Report each line of the records below that holds the word "dtype".

[Dataset entries]

——————

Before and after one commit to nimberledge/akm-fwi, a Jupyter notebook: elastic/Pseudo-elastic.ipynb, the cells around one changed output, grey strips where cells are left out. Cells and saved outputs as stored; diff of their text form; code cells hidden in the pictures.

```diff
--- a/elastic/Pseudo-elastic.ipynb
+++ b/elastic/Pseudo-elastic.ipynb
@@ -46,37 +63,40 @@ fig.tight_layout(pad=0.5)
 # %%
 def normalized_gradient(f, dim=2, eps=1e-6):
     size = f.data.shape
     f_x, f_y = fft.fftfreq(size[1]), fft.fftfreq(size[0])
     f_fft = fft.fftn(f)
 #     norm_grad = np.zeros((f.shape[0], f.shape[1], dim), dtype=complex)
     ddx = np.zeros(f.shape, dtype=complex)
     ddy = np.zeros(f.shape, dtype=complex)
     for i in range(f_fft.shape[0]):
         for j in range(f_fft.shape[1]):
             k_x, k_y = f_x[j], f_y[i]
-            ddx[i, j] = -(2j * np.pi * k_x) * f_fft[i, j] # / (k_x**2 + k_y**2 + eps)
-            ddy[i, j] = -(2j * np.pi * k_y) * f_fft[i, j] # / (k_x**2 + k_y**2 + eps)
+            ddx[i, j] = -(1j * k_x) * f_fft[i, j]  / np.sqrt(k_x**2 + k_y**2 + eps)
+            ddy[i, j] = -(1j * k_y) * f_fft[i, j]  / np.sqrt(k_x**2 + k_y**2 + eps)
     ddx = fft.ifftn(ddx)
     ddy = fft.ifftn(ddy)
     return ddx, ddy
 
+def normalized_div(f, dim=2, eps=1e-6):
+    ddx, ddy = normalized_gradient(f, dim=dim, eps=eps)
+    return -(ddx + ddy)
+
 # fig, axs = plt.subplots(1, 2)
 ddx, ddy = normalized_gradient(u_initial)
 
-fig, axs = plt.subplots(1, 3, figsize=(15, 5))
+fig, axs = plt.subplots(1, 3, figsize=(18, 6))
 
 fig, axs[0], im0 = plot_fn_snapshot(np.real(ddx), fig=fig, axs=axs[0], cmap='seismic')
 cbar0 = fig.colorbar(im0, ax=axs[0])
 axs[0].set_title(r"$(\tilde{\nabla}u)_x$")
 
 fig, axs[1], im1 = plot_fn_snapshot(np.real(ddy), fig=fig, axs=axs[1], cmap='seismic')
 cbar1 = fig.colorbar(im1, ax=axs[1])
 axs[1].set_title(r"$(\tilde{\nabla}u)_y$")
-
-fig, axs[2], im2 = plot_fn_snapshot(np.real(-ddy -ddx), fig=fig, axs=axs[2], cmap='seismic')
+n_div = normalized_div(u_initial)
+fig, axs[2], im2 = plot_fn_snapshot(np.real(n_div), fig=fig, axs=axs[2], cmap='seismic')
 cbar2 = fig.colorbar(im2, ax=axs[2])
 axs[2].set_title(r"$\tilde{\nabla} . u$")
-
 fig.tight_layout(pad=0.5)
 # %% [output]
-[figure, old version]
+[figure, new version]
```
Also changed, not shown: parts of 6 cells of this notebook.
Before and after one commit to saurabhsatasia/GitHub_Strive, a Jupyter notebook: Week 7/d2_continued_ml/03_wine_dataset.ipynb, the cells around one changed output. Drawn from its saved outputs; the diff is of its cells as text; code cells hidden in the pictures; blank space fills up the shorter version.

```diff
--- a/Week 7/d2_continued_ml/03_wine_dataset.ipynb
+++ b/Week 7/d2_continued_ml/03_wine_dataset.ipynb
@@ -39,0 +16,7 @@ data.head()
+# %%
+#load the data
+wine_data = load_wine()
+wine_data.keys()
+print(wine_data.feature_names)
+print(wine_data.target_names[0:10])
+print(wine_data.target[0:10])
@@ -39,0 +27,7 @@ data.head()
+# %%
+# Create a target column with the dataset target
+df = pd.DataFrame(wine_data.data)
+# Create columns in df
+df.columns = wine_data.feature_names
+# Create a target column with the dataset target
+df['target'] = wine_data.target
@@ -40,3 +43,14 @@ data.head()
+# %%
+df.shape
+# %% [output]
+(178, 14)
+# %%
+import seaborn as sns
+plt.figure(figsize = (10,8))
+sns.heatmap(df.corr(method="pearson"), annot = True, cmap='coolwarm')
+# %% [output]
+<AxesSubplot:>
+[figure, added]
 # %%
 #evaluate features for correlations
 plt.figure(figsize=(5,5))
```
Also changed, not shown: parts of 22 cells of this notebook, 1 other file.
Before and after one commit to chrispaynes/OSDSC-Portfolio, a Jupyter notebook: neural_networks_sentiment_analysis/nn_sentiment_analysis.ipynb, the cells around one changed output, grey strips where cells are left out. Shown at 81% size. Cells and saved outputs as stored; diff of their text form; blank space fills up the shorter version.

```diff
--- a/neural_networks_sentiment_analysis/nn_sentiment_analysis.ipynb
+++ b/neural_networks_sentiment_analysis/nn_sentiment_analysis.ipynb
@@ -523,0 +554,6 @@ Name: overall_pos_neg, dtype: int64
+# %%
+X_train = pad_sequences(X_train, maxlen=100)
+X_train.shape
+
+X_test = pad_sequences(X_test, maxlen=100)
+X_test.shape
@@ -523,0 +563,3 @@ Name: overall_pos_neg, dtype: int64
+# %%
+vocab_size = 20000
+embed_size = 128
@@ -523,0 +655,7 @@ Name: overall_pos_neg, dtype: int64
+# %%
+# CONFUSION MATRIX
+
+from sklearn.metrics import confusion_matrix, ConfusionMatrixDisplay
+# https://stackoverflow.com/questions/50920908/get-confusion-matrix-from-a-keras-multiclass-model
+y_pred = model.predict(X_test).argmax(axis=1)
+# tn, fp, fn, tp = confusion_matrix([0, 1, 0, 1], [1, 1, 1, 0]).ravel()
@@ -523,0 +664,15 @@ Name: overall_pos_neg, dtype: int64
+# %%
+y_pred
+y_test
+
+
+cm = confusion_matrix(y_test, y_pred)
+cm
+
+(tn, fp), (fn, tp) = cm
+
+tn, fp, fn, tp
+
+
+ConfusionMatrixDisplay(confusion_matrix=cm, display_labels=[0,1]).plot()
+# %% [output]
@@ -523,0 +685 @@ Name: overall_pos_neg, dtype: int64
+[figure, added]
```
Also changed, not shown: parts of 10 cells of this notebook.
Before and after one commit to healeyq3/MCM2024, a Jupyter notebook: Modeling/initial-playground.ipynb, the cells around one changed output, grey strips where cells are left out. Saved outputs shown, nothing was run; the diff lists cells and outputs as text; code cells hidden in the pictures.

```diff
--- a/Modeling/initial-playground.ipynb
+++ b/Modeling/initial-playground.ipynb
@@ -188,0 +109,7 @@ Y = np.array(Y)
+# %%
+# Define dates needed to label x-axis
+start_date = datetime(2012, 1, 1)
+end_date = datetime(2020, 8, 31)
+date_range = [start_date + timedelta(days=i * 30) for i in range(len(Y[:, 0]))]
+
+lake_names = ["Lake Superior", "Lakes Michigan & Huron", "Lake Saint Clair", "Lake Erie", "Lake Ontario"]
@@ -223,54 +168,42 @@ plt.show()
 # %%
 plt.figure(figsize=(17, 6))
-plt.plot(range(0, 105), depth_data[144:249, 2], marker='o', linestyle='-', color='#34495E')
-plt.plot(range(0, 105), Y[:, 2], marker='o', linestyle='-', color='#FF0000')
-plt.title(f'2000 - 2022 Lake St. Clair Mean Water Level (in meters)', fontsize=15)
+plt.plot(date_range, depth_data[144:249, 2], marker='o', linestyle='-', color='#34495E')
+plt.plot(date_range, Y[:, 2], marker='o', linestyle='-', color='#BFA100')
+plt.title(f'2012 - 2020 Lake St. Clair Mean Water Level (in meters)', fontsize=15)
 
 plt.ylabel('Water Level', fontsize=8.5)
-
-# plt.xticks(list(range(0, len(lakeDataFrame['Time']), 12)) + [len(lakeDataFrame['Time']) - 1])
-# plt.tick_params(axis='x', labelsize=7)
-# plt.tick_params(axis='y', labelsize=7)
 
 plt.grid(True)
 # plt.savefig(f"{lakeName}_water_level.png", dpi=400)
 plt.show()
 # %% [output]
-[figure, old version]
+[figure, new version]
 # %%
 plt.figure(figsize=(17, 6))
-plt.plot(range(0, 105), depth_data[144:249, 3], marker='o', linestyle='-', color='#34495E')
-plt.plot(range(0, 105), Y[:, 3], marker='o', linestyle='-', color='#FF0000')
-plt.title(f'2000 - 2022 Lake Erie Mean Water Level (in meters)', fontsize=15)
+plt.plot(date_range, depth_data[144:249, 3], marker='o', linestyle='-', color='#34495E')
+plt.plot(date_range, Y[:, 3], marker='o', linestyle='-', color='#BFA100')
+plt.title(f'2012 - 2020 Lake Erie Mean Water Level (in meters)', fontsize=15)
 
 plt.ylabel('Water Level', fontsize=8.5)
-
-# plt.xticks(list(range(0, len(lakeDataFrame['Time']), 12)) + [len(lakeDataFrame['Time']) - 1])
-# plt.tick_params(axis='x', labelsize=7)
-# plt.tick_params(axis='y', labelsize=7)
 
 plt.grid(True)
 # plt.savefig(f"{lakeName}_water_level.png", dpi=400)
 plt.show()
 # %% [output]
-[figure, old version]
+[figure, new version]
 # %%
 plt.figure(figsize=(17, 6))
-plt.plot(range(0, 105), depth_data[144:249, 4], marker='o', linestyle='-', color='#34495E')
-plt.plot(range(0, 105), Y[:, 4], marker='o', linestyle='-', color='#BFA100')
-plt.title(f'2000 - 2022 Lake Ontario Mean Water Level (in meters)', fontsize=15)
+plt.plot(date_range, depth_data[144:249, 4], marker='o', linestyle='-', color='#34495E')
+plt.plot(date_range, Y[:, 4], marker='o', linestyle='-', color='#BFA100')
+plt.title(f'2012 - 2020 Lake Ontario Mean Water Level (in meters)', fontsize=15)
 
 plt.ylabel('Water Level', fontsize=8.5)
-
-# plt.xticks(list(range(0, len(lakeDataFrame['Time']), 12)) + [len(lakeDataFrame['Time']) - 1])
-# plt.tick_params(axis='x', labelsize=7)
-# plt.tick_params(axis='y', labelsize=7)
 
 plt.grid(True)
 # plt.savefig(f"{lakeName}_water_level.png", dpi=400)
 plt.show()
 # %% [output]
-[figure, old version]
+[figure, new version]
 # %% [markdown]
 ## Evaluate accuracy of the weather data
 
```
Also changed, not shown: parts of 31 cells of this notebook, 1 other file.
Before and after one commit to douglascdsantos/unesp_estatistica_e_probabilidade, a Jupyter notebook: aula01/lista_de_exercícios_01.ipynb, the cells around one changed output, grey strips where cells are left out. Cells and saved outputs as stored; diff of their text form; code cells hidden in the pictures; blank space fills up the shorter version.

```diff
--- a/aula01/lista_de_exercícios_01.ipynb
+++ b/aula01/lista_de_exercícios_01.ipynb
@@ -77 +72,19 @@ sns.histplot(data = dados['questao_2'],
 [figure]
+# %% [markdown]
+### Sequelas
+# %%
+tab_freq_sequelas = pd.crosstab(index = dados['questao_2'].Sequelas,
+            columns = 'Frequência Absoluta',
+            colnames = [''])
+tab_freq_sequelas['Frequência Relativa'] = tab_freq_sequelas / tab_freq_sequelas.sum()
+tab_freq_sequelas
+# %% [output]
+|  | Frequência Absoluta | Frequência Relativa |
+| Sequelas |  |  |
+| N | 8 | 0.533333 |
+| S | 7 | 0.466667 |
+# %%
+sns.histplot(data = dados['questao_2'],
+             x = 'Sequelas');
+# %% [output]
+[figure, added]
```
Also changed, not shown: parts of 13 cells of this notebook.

——————

YOUR RESPONSE —
 #     norm_grad = np.zeros((f.shape[0], f.shape[1], dim), dtype=complex)
     ddx = np.zeros(f.shape, dtype=complex)
     ddy = np.zeros(f.shape, dtype=complex)
@@ -523,0 +554,6 @@ Name: overall_pos_neg, dtype: int64
@@ -523,0 +563,3 @@ Name: overall_pos_neg, dtype: int64
@@ -523,0 +655,7 @@ Name: overall_pos_neg, dtype: int64
@@ -523,0 +664,15 @@ Name: overall_pos_neg, dtype: int64
@@ -523,0 +685 @@ Name: overall_pos_neg, dtype: int64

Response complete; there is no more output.